If you own shares in CanWel Building Materials Group Ltd. (TSE:CWX) then it’s worth thinking about how it contributes to the volatility of your portfolio, overall. In finance, Beta is a measure of volatility. Modern finance theory considers volatility to be a measure of risk, and there are two main types of price volatility. The first category is company specific volatility. This can be dealt with by limiting your exposure to any particular stock. The second type is the broader market volatility, which you cannot diversify away, since it arises from macroeconomic factors which directly affects all the stocks on the market.
Some stocks mimic the volatility of the market quite closely, while others demonstrate muted, exagerrated or uncorrelated price movements. Beta is a widely used metric to measure a stock’s exposure to market risk (volatility). Before we go on, it’s worth noting that Warren Buffett pointed out in his 2014 letter to shareholders that ‘volatility is far from synonymous with risk.’ Having said that, beta can still be rather useful. The first thing to understand about beta is that the beta of the overall market is one. Any stock with a beta of greater than one is considered more volatile than the market, while those with a beta below one are either less volatile or poorly correlated with the market.
What we can learn from CWX’s beta value
Looking at the last five years, CanWel Building Materials Group has a beta of 1.13. The fact that this is well above 1 indicates that its share price movements have shown sensitivity to overall market volatility. If the past is any guide, we would expect that CanWel Building Materials Group shares will rise quicker than the markets in times of optimism, but fall faster in times of pessimism. Beta is worth considering, but it’s also important to consider whether CanWel Building Materials Group is growing earnings and revenue. You can take a look for yourself, below.
Does CWX’s size influence the expected beta?
CanWel Building Materials Group is a rather small company. It has a market capitalisation of CA$366m, which means it is probably under the radar of most investors. It has a relatively high beta, suggesting it is fairly actively traded for a company of its size. Because it takes less capital to move the share price of a small company like this, when a stock this size is actively traded it is quite often more sensitive to market volatility than similar large companies.
What this means for you:
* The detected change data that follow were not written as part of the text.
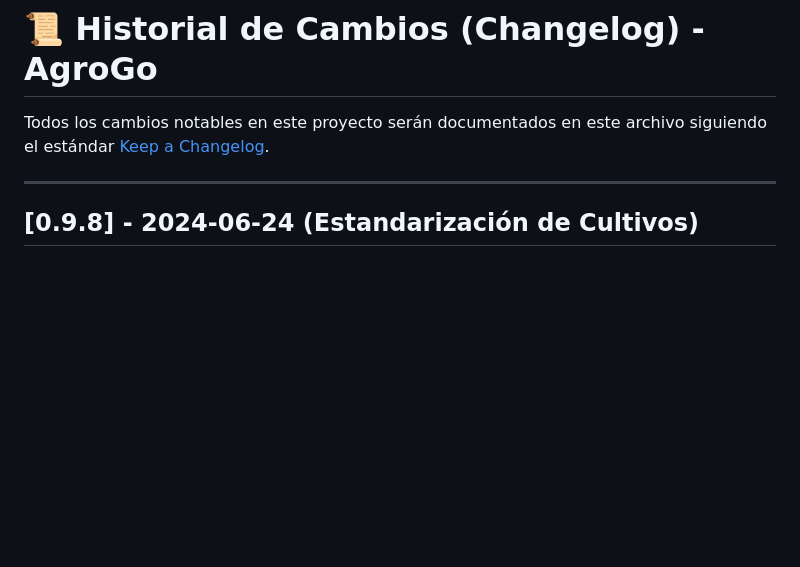
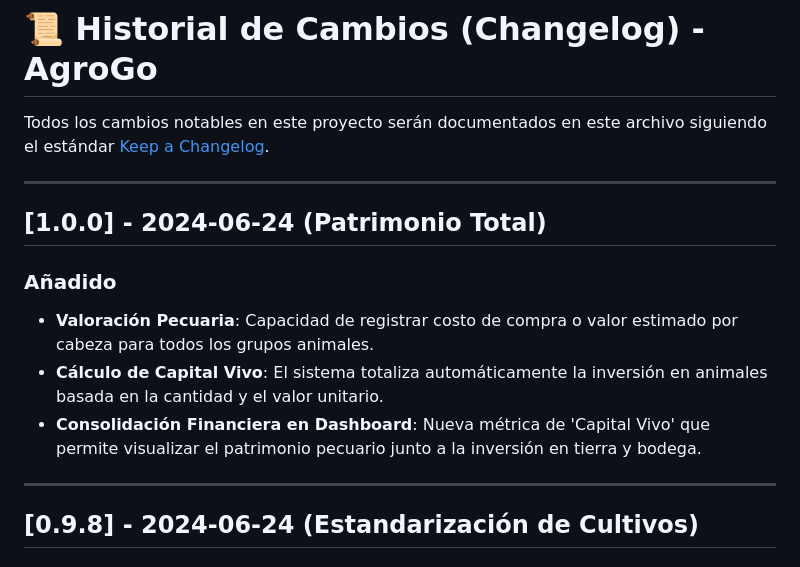
Before and after one commit to Brandon094/AgroGo, a Markdown page: docs/technical/CHANGELOG.md, the part around the change. Drawn GitHub-style; blank space fills up the shorter version.

```diff
--- a/docs/technical/CHANGELOG.md
+++ b/docs/technical/CHANGELOG.md
@@ -1,6 +1,14 @@
 # 📜 Historial de Cambios (Changelog) - AgroGo
 
 Todos los cambios notables en este proyecto serán documentados en este archivo siguiendo el estándar [Keep a Changelog](https://keepachangelog.com/en/1.0.0/).
+
+---
+
+## [1.0.0] - 2024-06-24 (Patrimonio Total)
+### Añadido
+- **Valoración Pecuaria**: Capacidad de registrar costo de compra o valor estimado por cabeza para todos los grupos animales.
+- **Cálculo de Capital Vivo**: El sistema totaliza automáticamente la inversión en animales basada en la cantidad y el valor unitario.
+- **Consolidación Financiera en Dashboard**: Nueva métrica de 'Capital Vivo' que permite visualizar el patrimonio pecuario junto a la inversión en tierra y bodega.
 
 ---
 
```
Also changed, not shown: docs/product/REQUISITOS.md (+1 -0 lines), walkthrough.md (+7 -2 lines).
Beta only tells us that the CanWel Building Materials Group share price is sensitive to broader market movements. This could indicate that it is a high growth company, or is heavily influenced by sentiment because it is speculative. Alternatively, it could have operating leverage in its business model. Ultimately, beta is an interesting metric, but there’s plenty more to learn. This article aims to educate investors about beta values, but it’s well worth looking at important company-specific fundamentals such as CanWel Building Materials Group’s financial health and performance track record. I highly recommend you dive deeper by considering the following:
- Future Outlook: What are well-informed industry analysts predicting for CWX’s future growth? Take a look at our free research report of analyst consensus for CWX’s outlook.
- Past Track Record: Has CWX been consistently performing well irrespective of the ups and downs in the market? Go into more detail in the past performance analysis and take a look at the free visual representations of CWX’s historicals for more clarity.
- Other Interesting Stocks: It’s worth checking to see how CWX measures up against other companies on valuation. You could start with this free list of prospective options.
To help readers see past the short term volatility of the financial market, we aim to bring you a long-term focused research analysis purely driven by fundamental data. Note that our analysis does not factor in the latest price-sensitive company announcements.
The author is an independent contributor and at the time of publication had no position in the stocks mentioned. For errors that warrant correction please contact the editor at firstname.lastname@example.org.